Part of the State University of New York system, Stony Brook University encompasses 200 buildings on 1,450 acres. Since welcoming its first incoming class in 1957, the University has grown tremendously, now with more than 25,000 students and 2,500 faculty. Its membership in the prestigious Association of American Universities (AAU) places Stony Brook among the top 62 research institutions in North America. U.S. News & World Report ranks Stony Brook among the top 100 universities in the nation and top 40 public universities, and Kiplinger names it one of the 35 best values in public colleges. One of four University Center campuses in the SUNY system, Stony Brook co-manages Brookhaven National Laboratory, putting it in an elite group of universities that run federal research and development laboratories. A global ranking by U.S. News & World Report places Stony Brook in the top 1 percent of institutions worldwide.  It is one of only 10 universities nationwide recognized by the National Science Foundation for combining research with undergraduate education. As the largest single-site employer on Long Island, Stony Brook is a driving force of the regional economy, with an annual economic impact of $4.65 billion, generating nearly 60,000 jobs, and accounts for nearly 4 percent of all economic activity in Nassau and Suffolk counties, and roughly 7.5 percent of total jobs in Suffolk County.

Greg Filiano

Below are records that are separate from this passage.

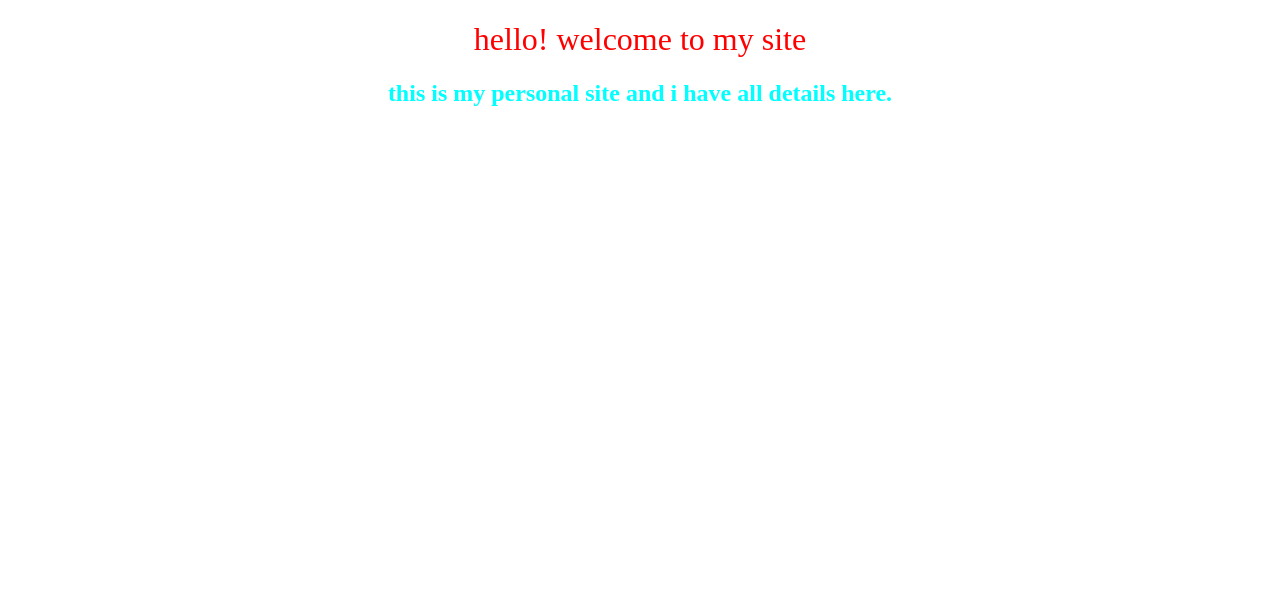
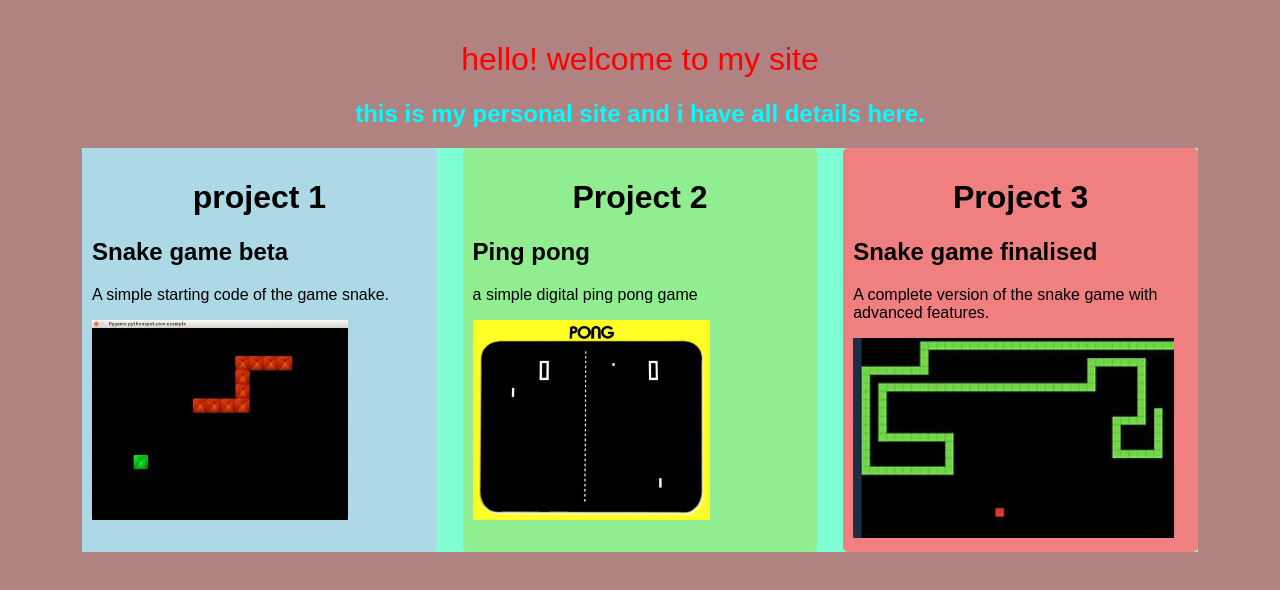
Before and after one commit to nathanjeonz/nathanjeonz.github.io, a plain HTML site: page index.html in a window 1280 px wide. Drawn offline with Linux system fonts and the light colour scheme.

Commit message:
lets see

```diff
--- a/index.html
+++ b/index.html
@@ -2,25 +2,7 @@
 <html>
 
 <head>
-
-  <style>
-    .seung1{
-      color:red;
-      text-align: center;
-      font-weight: lighter;
-    }
-
-
-    .seung2{
-      color:aqua;
-      text-align: center;
-
-
-
-    }
-  </style>
-
-
+<link rel="stylesheet" href="style.css">
 </head>
 
 <body>
@@ -28,6 +10,29 @@
   <h1 class="seung1">hello! welcome to my site</h1>
   <h2 class="seung2">this is my personal site and i have all details here.</h2>
 
+  <div class="seung3">
+    <div class="s31">
+      <h1 style="text-align: center;">project 1</h1>
+      <h2>Snake game beta</h2>
+      <p>A simple starting code of the game snake. </p>
+      <img src="images/snake.png" alt="not loaded" height="200">
+    </div>
+    <div class="s32">
+      <h1 style="text-align: center;">Project 2</h1>
+      <h2>Ping pong</h2>
+      <p> a simple digital ping pong game</p>
+      <img src="images/pong.png" alt="not loaded" height="200">
+    </div>
+    <div class="s33">
+      <h1 style="text-align: center;">Project 3</h1>
+      <h2>Snake game finalised</h2>
+      <p>A complete version of the snake game with advanced features.</p>
+      <img src="images/snake_finalised.png" alt="not loaded" height="200">
+    </div>
+
+
+
+  </div>
 
 
 
--- /dev/null
+++ b/style.css
@@ -0,0 +1,45 @@
+    .seung1{
+      color:red;
+      text-align: center;
+      font-weight: lighter;
+    }
+
+
+    .seung2{
+      color:aqua;
+      text-align: center;
+      }
+.seung3{
+  margin-left: 5%;
+  margin-right: 5%;
+  display: flex;
+  justify-content:space-between;
+  background-color: aquamarine;
+
+}
+
+
+.s31 {
+    width: 30%;
+    background-color: lightblue;
+    padding: 10px;
+    border-radius: 5px;
+}
+.s32 {
+    width: 30%;
+    background-color: lightgreen;
+    padding: 10px;
+    border-radius: 5px;
+}
+.s33 {
+    width: 30%;
+    background-color: lightcoral;
+    padding: 10px;
+    border-radius: 5px;
+}
+body {
+    font-family: Arial, sans-serif;
+    background-color: #b18282;
+    margin: 0;
+    padding: 20px;
+}
```
Also changed, not shown: images/pong.png (added), images/snake.png (added), images/snake_finalised.png (added).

Media Relations Manager, School of Medicine, Stony Brook University
Office: 631-444-9343
gregory.filiano@stonybrookmedicine.edu